An Agricultural Crisis in Mexico’s Most Fertile Region
By JESSICA GUERRERO
MORELIA, Michoacán — More than four months have passed since Mexican President Andrés Manuel López Obrador (AMLO) announced, in his most recent visit to the region, the implementation of a Support Plan for the central Mexican state, which was suppose to transform the future of the wartorn state by promoting the development of its inhabitants and guaranteeing their safety.
The strategies presented by the federal government involved numerous actions that would be put in place immediately to create favorable conditions to improve the living standard in Michoacán in light of spiraling drug-related violence and a dramatic financial crisis.
However, since then, the situation in the state, specifically in terms of security, has — far from improving — only worsened, paralyzing the local economy and wreaking great economic and social damage in an area already semi-paralized by the covid-19 pandemic.
The constant clashes between organized criminal groups have had a devastating effect on the social and economic strata in the state.

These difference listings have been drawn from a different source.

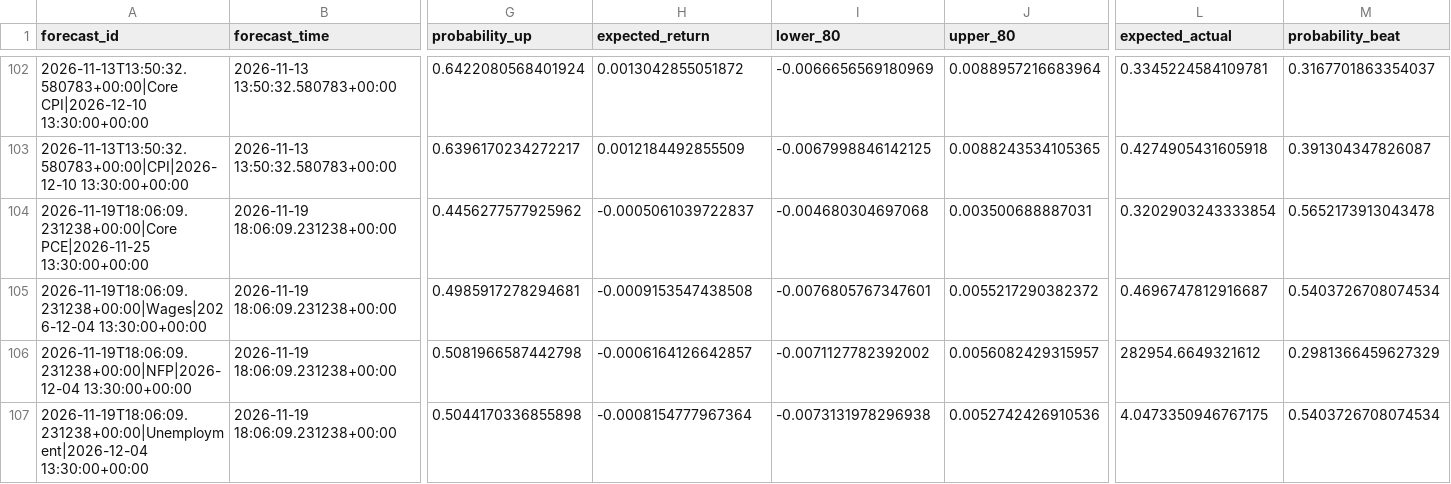
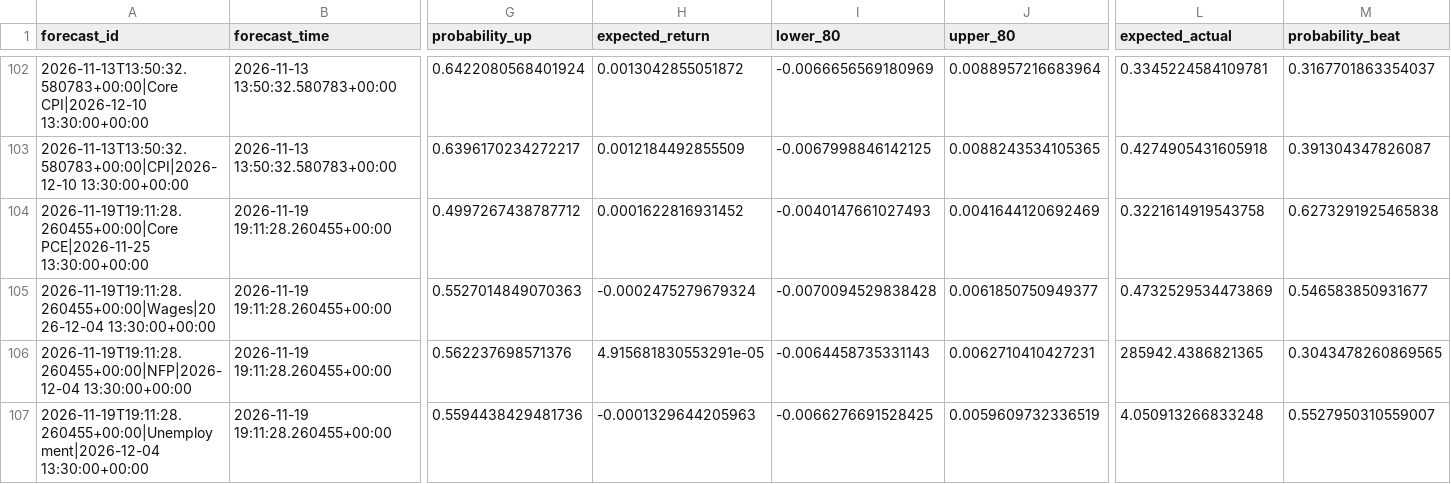
Before and after one commit to nkrabby/gold-news-model, a CSV file: outputs/forecast_log.csv, drawn as a sheet; only a part is shown, gaps mark what is left out; the diff covers the shown part only; the diff names each change by its address in the sheet, - before the commit and + after, or states it on an @@ line.

```diff
--- a/outputs/forecast_log.csv
+++ b/outputs/forecast_log.csv
-A104 (forecast_id): 2026-11-19T18:06:09.231238+00:00|Core PCE|2026-11-25 13:30:00+00:00
+A104 (forecast_id): 2026-11-19T19:11:28.260455+00:00|Core PCE|2026-11-25 13:30:00+00:00
-B104:B107 (forecast_time): 2026-11-19 18:06:09.231238+00:00
+B104:B107 (forecast_time): 2026-11-19 19:11:28.260455+00:00
-G104 (probability_up): 0.4456277577925962
+G104 (probability_up): 0.4997267438787712
-H104 (expected_return): -0.0005061039722837
+H104 (expected_return): 0.0001622816931452
-I104 (lower_80): -0.004680304697068
+I104 (lower_80): -0.0040147661027493
-J104 (upper_80): 0.003500688887031
+J104 (upper_80): 0.0041644120692469
-L104 (expected_actual): 0.3202903243333854
+L104 (expected_actual): 0.3221614919543758
-M104 (probability_beat): 0.5652173913043478
+M104 (probability_beat): 0.6273291925465838
-A105 (forecast_id): 2026-11-19T18:06:09.231238+00:00|Wages|2026-12-04 13:30:00+00:00
+A105 (forecast_id): 2026-11-19T19:11:28.260455+00:00|Wages|2026-12-04 13:30:00+00:00
-G105 (probability_up): 0.4985917278294681
+G105 (probability_up): 0.5527014849070363
-H105 (expected_return): -0.0009153547438508
+H105 (expected_return): -0.0002475279679324
-I105 (lower_80): -0.0076805767347601
+I105 (lower_80): -0.0070094529838428
-J105 (upper_80): 0.0055217290382372
+J105 (upper_80): 0.0061850750949377
-L105 (expected_actual): 0.4696747812916687
+L105 (expected_actual): 0.4732529534473869
-M105 (probability_beat): 0.5403726708074534
+M105 (probability_beat): 0.546583850931677
-A106 (forecast_id): 2026-11-19T18:06:09.231238+00:00|NFP|2026-12-04 13:30:00+00:00
+A106 (forecast_id): 2026-11-19T19:11:28.260455+00:00|NFP|2026-12-04 13:30:00+00:00
-G106 (probability_up): 0.5081966587442798
+G106 (probability_up): 0.562237698571376
-H106 (expected_return): -0.0006164126642857
+H106 (expected_return): 4.915681830553291e-05
-I106 (lower_80): -0.0071127782392002
+I106 (lower_80): -0.0064458735331143
-J106 (upper_80): 0.0056082429315957
+J106 (upper_80): 0.0062710410427231
-L106 (expected_actual): 282954.6649321612
+L106 (expected_actual): 285942.4386821365
-M106 (probability_beat): 0.2981366459627329
+M106 (probability_beat): 0.3043478260869565
-A107 (forecast_id): 2026-11-19T18:06:09.231238+00:00|Unemployment|2026-12-04 13:30:00+00:00
+A107 (forecast_id): 2026-11-19T19:11:28.260455+00:00|Unemployment|2026-12-04 13:30:00+00:00
-G107 (probability_up): 0.5044170336855898
+G107 (probability_up): 0.5594438429481736
-H107 (expected_return): -0.0008154777967364
+H107 (expected_return): -0.0001329644205963
-I107 (lower_80): -0.0073131978296938
+I107 (lower_80): -0.0066276691528425
-J107 (upper_80): 0.0052742426910536
+J107 (upper_80): 0.0059609732336519
-L107 (expected_actual): 4.0473350946767175
+L107 (expected_actual): 4.050913266833248
-M107 (probability_beat): 0.5403726708074534
+M107 (probability_beat): 0.5527950310559007
```
Also changed, not shown: 74 edited cells elsewhere in this file, 2 other files.
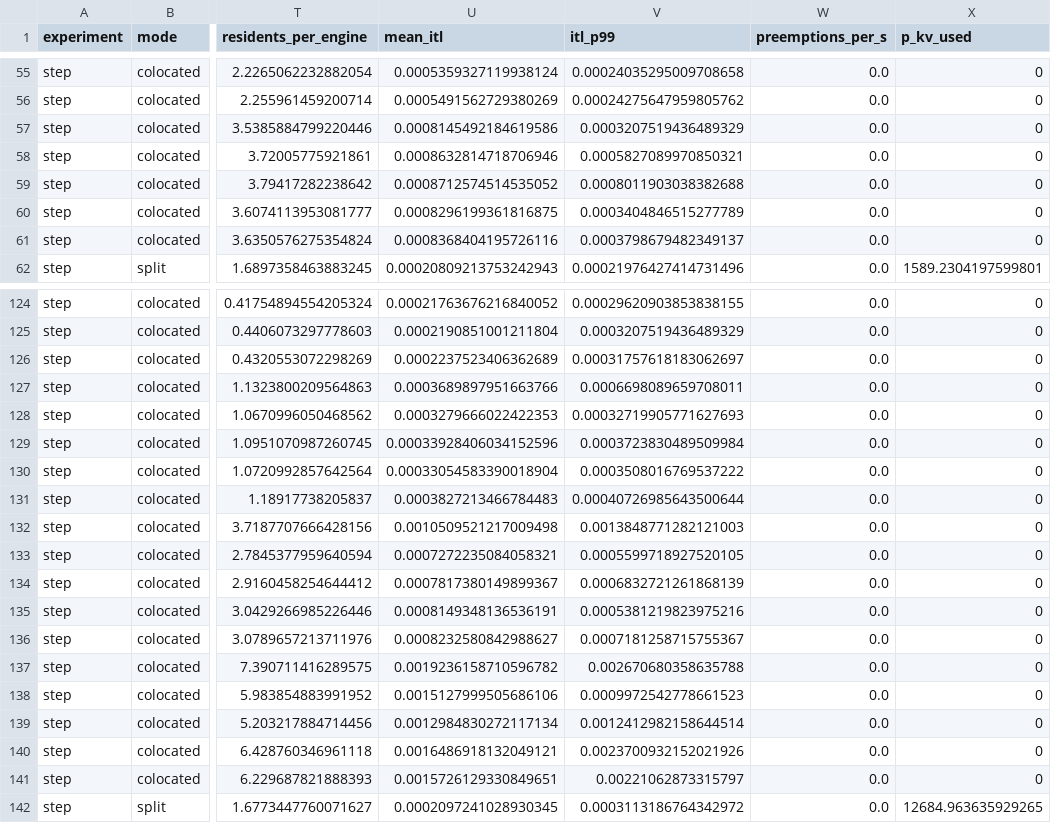
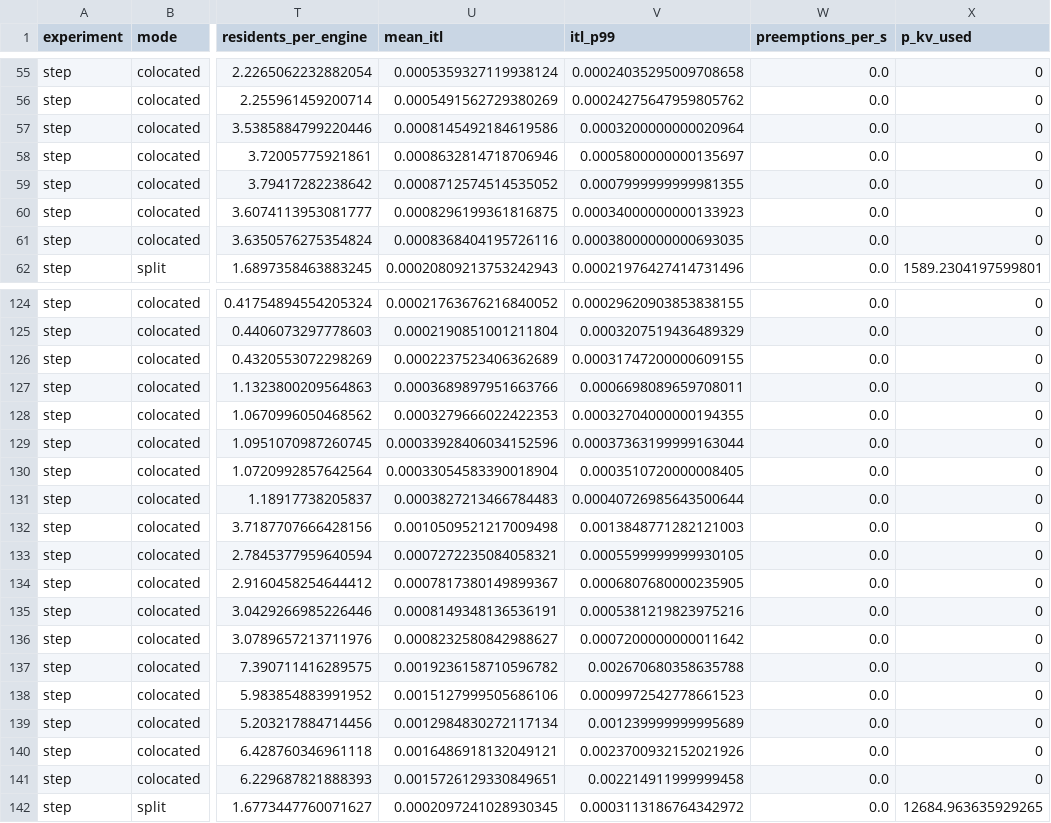
Before and after one commit to servingQ/serQ, a CSV file: tools/pd_batching/results.csv, drawn as a sheet; only a part is shown, gaps mark what is left out; the diff covers the shown part only; the diff names each change by its address in the sheet, - before the commit and + after, or states it on an @@ line.

```diff
--- a/tools/pd_batching/results.csv
+++ b/tools/pd_batching/results.csv
-V57 (itl_p99): 0.0003207519436489329
+V57 (itl_p99): 0.0003200000000020964
-V58 (itl_p99): 0.0005827089970850321
+V58 (itl_p99): 0.0005800000000135697
-V59 (itl_p99): 0.0008011903038382688
+V59 (itl_p99): 0.0007999999999981355
-V60 (itl_p99): 0.0003404846515277789
+V60 (itl_p99): 0.00034000000000133923
-V61 (itl_p99): 0.0003798679482349137
+V61 (itl_p99): 0.00038000000000693035
-V126 (itl_p99): 0.00031757618183062697
+V126 (itl_p99): 0.00031747200000609155
-V128 (itl_p99): 0.00032719905771627693
+V128 (itl_p99): 0.00032704000000194355
-V129 (itl_p99): 0.0003723830489509984
+V129 (itl_p99): 0.00037363199999163044
-V130 (itl_p99): 0.0003508016769537222
+V130 (itl_p99): 0.0003510720000008405
-V133 (itl_p99): 0.0005599718927520105
+V133 (itl_p99): 0.0005599999999930105
-V134 (itl_p99): 0.0006832721261868139
+V134 (itl_p99): 0.0006807680000235905
-V136 (itl_p99): 0.0007181258715755367
+V136 (itl_p99): 0.0007200000000011642
-V139 (itl_p99): 0.0012412982158644514
+V139 (itl_p99): 0.001239999999995689
-V141 (itl_p99): 0.00221062873315797
+V141 (itl_p99): 0.002214911999999458
```
Also changed, not shown: 42 edited cells elsewhere in this file, 5 other files.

On one hand, they have generated a massive exodus in the central and southern Tierra Caliente region, forcing thousands of inhabitants to leave their homes in search of survival after being victims of extortion and threats, caught in the crossfire between local criminal organizations.
The desolation that the security crisis has caused in the state has had enormous effects on the state’s economy, which depends largely on agriculture and livestock. Many local producers of vegetables and fruits have been victims of extortion in the Tierra Caliente region of Michoacán, known for being one of the most fertile agricultural regions in the country.
Because Michoacán is an agricultural powerhouse at the national level, positioning itself as the leading producer of avocados and limes in the country, the situation that the state is currently facing has caused an unprecedented shortage of these products, affecting the cost of the Mexicans’ basic food basket.
One example of this is the current price of limes, reaching a price of 100 pesos per kilo in some parts of Mexico, when on average the price is normally around 20 pesos in the central Mexico area.
The price surge is the consequence of a major decline in the production of limes during the current winter season, when only 100,000 tons were harvested during the season compared to the 500,000 tons harvested in the same season of 2020. This situation was primarily due to a local labor shortage, heavy rains and an increase in the price of agrochemicals.
Today, many of Michoacán’s lime orchards appear to be in a state of abandonment and decay. Owners and workers have completely halted production in at least 5,000 orchards. Many of these people now make up part of the thousands of displaced people who have left their hometowns in search of peace and tranquility for their families, taking refuge in northern Mexico while waiting for the government of the United States to approve their asylum applications.
In addition to this, some farmers in the region who have decided to stay in the state have also reported the dispossession of their lands by local criminal groups, which have taken possession of large areas of cultivation that previously produced a vegetables for local consumption.
The response of both the federal and local governments has been basically inexistent in the face of a problem that continues to escalate in a similar way in different regions of the country, where a generalized security crisis continues to permeate social and economic life on all levels.
The execution of the Support Plan for Michoacán is still on hold while the trust of the citizens of Michoacán in their newly elected leftist National Regeneration Movement (Morena) party governor, Alfredo Ramírez Bedolla, fades away day after day.
The longstanding security policy adopted by López Obrador of “hugs, not bullets” seems to keep the authorities in charge of the security comfortable and indifferent to the major crime issues affecting Mexicans on a daily basis, but is doing little to alleviate the increasing violence that normal citizens are facing, and that is being felt in the pocketbooks of all Mexicans.